Family Safety Victoria recently showcased our co-design work, Voices of Hope.

This project means a lot to us.

As you know, the Royal Commission into Family Violence highlighted that the current system isn’t working. Addressing the complexity associated with preventing and responding to family violence will require a long-term approach, one that reflects the experiences of victim survivors so they remain at the heart of the government’s 10 Year Plan for Reform. 

Before embarking on the implementation phase of these reforms, it was important to hear directly from victim survivors. 

This is where we came in.

Collaborating with the Victorian Government and specialist family violence services, we partnered with victim survivors to understand their experience and what they hoped a future experience would feel like.

We discovered a lot — particularly that the system at present feels like a tangled mess—like navigating a labyrinth blindfolded…

Through co-design sessions with a diverse group of victim survivors, we listened to their current experience of the system. We asked them about the experience they hope a reformed system will deliver and co-created a better experience—one which is designed from their perspective and for their context. The Royal Commission provided a blueprint of what an improved system should look like, and through this work, victim survivors expressed what that experience should feel like.

Victim-survivors imagine a future system that builds and enables hope. A system that works at a human level and considers the whole person; where victim survivors and their experiences are at the centre; where services across the entire system work to provide holistic support and make things easier for them wherever possible.

Read the Voices of Hope report to find out more the experiences of victim-survivors’ in the family violence system and the vision they have for a human-centric reform, along with our Human-Centred Design approach to working with victim survivors.

Family violence services and support

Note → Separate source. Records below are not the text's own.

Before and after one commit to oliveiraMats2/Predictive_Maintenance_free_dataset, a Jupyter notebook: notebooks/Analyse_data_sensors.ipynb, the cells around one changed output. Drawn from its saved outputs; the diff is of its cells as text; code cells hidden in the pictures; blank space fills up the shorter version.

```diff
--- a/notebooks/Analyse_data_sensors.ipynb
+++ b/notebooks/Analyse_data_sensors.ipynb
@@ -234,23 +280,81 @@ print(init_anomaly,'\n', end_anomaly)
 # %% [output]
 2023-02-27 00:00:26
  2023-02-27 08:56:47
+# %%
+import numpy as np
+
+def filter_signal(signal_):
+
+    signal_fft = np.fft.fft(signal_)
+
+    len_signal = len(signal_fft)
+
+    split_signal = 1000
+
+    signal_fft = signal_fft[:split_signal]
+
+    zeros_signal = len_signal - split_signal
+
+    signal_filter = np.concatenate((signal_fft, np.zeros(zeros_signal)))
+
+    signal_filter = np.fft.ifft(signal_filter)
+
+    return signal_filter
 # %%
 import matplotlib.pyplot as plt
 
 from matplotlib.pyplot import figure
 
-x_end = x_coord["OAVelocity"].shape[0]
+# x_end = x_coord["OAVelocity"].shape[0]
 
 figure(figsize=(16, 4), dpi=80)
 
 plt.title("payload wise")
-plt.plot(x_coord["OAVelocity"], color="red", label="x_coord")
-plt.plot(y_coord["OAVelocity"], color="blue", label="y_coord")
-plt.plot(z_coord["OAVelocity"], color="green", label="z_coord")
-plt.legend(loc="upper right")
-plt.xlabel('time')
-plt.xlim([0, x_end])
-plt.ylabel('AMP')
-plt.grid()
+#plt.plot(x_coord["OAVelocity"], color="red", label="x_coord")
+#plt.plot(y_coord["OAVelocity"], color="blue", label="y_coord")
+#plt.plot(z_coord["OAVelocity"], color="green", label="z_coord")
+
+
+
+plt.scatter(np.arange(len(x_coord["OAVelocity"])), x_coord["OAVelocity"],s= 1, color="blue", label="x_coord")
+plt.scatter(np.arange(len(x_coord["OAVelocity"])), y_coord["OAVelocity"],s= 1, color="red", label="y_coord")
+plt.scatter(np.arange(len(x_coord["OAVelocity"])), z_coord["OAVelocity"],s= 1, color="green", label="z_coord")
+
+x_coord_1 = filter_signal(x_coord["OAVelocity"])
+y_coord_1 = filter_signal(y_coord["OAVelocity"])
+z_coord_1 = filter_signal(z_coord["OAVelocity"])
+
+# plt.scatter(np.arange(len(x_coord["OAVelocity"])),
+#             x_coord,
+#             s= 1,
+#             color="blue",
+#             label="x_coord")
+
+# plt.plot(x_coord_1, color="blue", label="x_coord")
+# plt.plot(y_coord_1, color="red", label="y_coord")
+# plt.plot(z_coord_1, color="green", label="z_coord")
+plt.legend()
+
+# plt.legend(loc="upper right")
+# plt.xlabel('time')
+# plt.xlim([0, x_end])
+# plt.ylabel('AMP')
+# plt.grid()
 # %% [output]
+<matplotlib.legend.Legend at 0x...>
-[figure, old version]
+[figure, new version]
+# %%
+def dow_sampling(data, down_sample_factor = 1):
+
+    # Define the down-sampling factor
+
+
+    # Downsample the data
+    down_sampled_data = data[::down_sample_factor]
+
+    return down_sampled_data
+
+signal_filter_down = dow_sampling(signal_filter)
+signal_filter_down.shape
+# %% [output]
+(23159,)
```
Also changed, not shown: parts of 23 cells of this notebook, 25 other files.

If you have experienced violence or sexual assault and require immediate or ongoing assistance, contact 1800 RESPECT (1800 737 732) to talk to a counsellor from the National Sexual Assault and Domestic Violence hotline. For confidential support and information, contact Safe Steps’ 24/7 family violence response line on 1800 015 188. If you are concerned for your safety or that of someone else, please contact the police in your state or territory, or call 000 for emergency assistance.

Jo (project lead) and the Huddlers

Share this article